Our Plan to go to the Moon


Wow!  What a surprise that was. Pretty soon we were talking with professor R.O.Dentia about how we were going to the moon.  You would be surprised to learn that we weren't just going to climb in a spaceship and go.  First, we had to find an especially good place on the moon to land.  And we needed a very special spaceship we could live in for awhile, and for that matter, we needed a moonhouse.  In fact, we needed to send supplies and setup some stuff on the moon even before we got there!  All the details needed to be figured out before we left the Earth, because it's pretty expensive just to go to the moon in the first place.  Going back and forth for things we forgot would be too expensive.  So here's a few of the things we had to think about:

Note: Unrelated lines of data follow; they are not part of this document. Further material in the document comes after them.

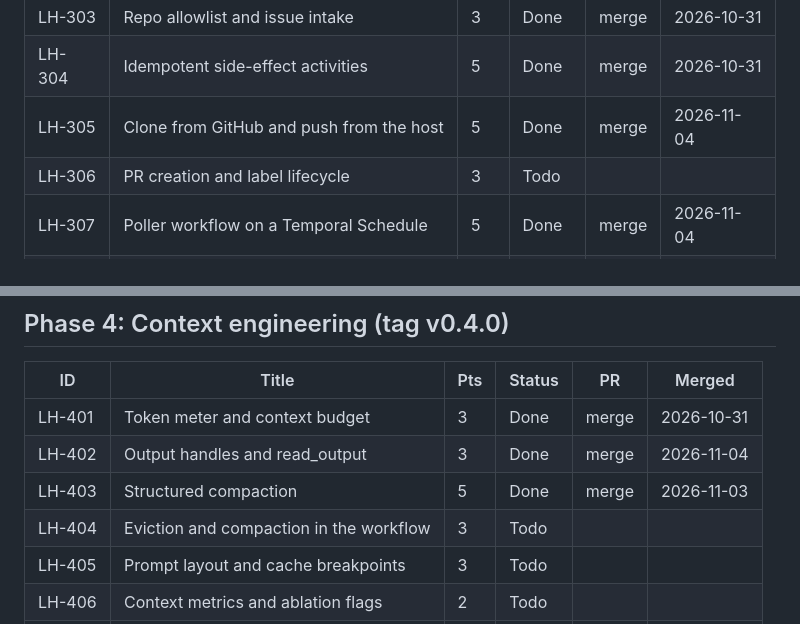
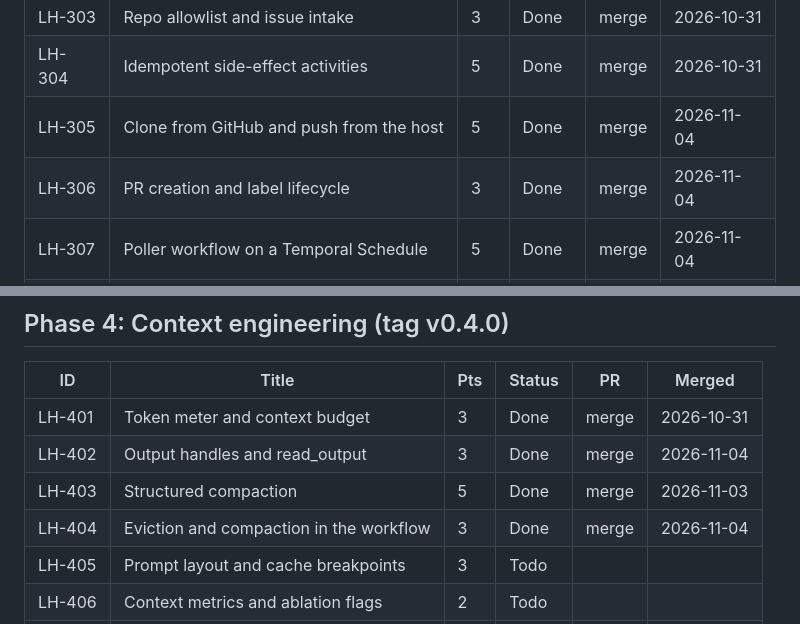
Before and after one commit to hoomanesteki/longhaul-autonomous-coding-agent-github, a Markdown page: docs/progress.md, 2 parts joined by grey strips. GitHub-like rendering.

Commit message:
docs(progress): mark lh-306 and lh-404 done

```diff
--- a/docs/progress.md
+++ b/docs/progress.md
@@ -58,7 +58,7 @@ Status values: Todo, In progress, Blocked, Done. One table per phase.
 | LH-303 | Repo allowlist and issue intake | 3 | Done | merge | 2026-10-31 |
 | LH-304 | Idempotent side-effect activities | 5 | Done | merge | 2026-10-31 |
 | LH-305 | Clone from GitHub and push from the host | 5 | Done | merge | 2026-11-04 |
-| LH-306 | PR creation and label lifecycle | 3 | Todo | | |
+| LH-306 | PR creation and label lifecycle | 3 | Done | merge | 2026-11-04 |
 | LH-307 | Poller workflow on a Temporal Schedule | 5 | Done | merge | 2026-11-04 |
 | LH-308 | Comment commands and issue-to-PR e2e | 5 | Todo | | |
 
@@ -68,7 +68,7 @@ Status values: Todo, In progress, Blocked, Done. One table per phase.
 | LH-401 | Token meter and context budget | 3 | Done | merge | 2026-10-31 |
 | LH-402 | Output handles and read_output | 3 | Done | merge | 2026-11-04 |
 | LH-403 | Structured compaction | 5 | Done | merge | 2026-11-03 |
-| LH-404 | Eviction and compaction in the workflow | 3 | Todo | | |
+| LH-404 | Eviction and compaction in the workflow | 3 | Done | merge | 2026-11-04 |
 | LH-405 | Prompt layout and cache breakpoints | 3 | Todo | | |
 | LH-406 | Context metrics and ablation flags | 2 | Todo | | |
 | LH-407 | Long-task test | 3 | Todo | | |
```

1.    What kind of rocket did we need?

2.    Where were we going to land?

3.    Where would we get fresh air?

4.    How would we get enough to eat?

5.    Where would we get water?

6.    What about trash (and other stuff like that)?

7.    What kind of a house do we stay in?

8.    What do we do for power?

9.    How do we talk back and forth to each other?

10.    How do we get around?

These were going to be really hard questions to answer, but we needed to find those answers, or we might as well stay home.  We already knew some stuff about the moon from the adventures of the Apollo astronauts and from other scientists.  But we still needed to learn more.

What We Already Knew

This is what we knew about the moon already.  The moon goes around the earth about once every 28 days, and a lunar day is also 28 (earth) days long.  That means that the sun is in the sky for two whole weeks, then the lunar daytime is followed by two weeks of lunar nighttime.  With all that sunlight, it gets really hot during the lunar day (about 250° F/121° C), and it gets really cold during the lunar night (about -250° F/-156° C).  There is only the tiniest, tiniest bit of an atmosphere on the moon, but it's so thin, most people would say there's no atmosphere there at all. It's too thin to breathe, airplanes won't work in it, parachutes won't work in it, meteors and rockets won't slow down in it, and there are no clouds or weather in it.  The dirt on the moon is a mix of rocks and a lot of really fine dust, and it's made of almost the same chemicals as dirt on Earth.  The moon's gravity is 1/6th as strong as earth's gravity.  If you can jump two feet (0.6 meters) high  on earth, you'ld be able to jump about 12 feet (3.6 meters) high on the moon!

Even though we only knew a little about the moon, we knew a whole lot about being rodents.  We live in the same kind of an environment that people do:  we need fresh air and water, and the temperature can't be too hot or too cold -- around room temperature (68° F/20° C) is about the best.  We like to eat mostly plants and grains.  We don't need quite as much water as people do, but we still need enough to drink.  Here's what NASA decided a  grown person needed each day to breathe, eat, drink, and stay clean and healthy on a Space Station:
Oxygen 0.83 kg
Food (dry)  0.62 kg
 - water in food 1.15 kg
Drinking Water 1.61 kg
Cooking Water 0.79 kg
Water for washing  25.52 kg
Water for the toilet 0.49  kg

Every person also creates a bunch of waste that has to be taken care of.  Here's NASA's table of how much waste a person would create each day on a space station:
Carbon Dioxide 1.00 kg
Water from Sweat
  and breathing 2.28 kg
Water from Urine, etc. 1.59 kg
Water from cooking 0.04 kg
Water from washing  25.53 kg
Water for the toilet 0.49  kg
Waste Solids 0.11 kg

Since a moonbase is pretty much like a space station, we figured that these numbers were about right, or at least they were a pretty good guess for what we would need.

But before long we noticed we had several really big problems we had to figure out.  Every day, we were going to use up a lot of oxygen and create a lot of carbon dioxide from our breathing.  Also, we were going to use up a lot of water, and create a lot of urine and other waste.  How were we going to permanently live on the moon with all this waste, and no air outside?  Not only that, every month the outside temperature was hotter than boiling water for two weeks, then so cold your whiskers would crack off for the next two weeks.  These were some pretty big problems all right...

How were we going to solve them?

Before you go on, think about it for yourself for a few minutes.  Go over questions 3 through 6 at the top of this page, and think about what you would do...

On to the Next Page...